Segment Start: DATA RECORDS

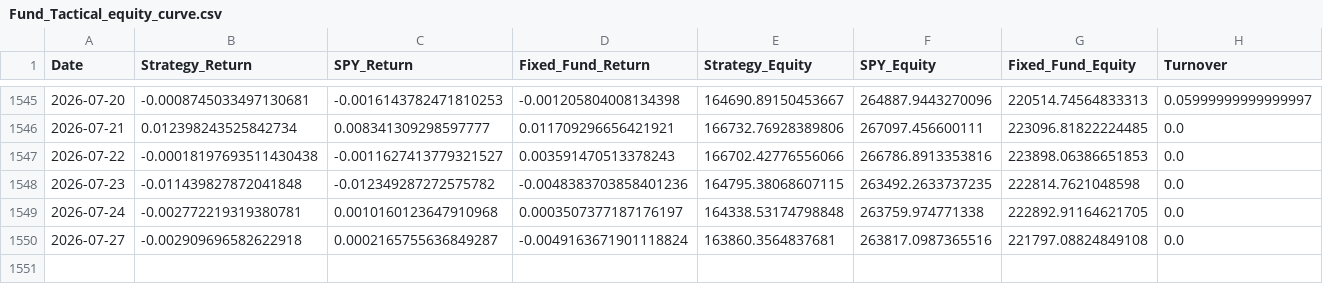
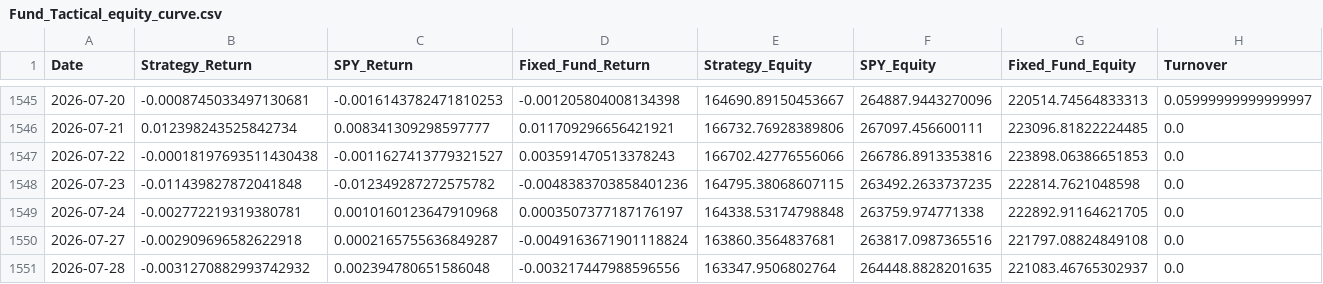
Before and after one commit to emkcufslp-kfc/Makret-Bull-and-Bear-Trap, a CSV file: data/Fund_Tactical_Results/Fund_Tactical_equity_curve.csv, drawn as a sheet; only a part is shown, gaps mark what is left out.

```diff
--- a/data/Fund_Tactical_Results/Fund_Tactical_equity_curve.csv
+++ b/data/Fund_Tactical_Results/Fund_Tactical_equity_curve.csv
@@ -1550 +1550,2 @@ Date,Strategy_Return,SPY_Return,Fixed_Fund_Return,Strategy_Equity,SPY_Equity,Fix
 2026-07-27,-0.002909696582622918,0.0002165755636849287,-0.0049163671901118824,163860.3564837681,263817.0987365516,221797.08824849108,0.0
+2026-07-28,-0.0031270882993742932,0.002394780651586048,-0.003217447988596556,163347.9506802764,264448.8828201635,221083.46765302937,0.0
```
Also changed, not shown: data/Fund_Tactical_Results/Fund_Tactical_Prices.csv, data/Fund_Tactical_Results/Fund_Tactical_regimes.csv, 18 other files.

Segment End: DATA RECORDS

* WHAT YOU NEED TO DO: Count of lines with the string "shown" in the material above: give that number only.

* ANSWER TO THE EXERCISE: 2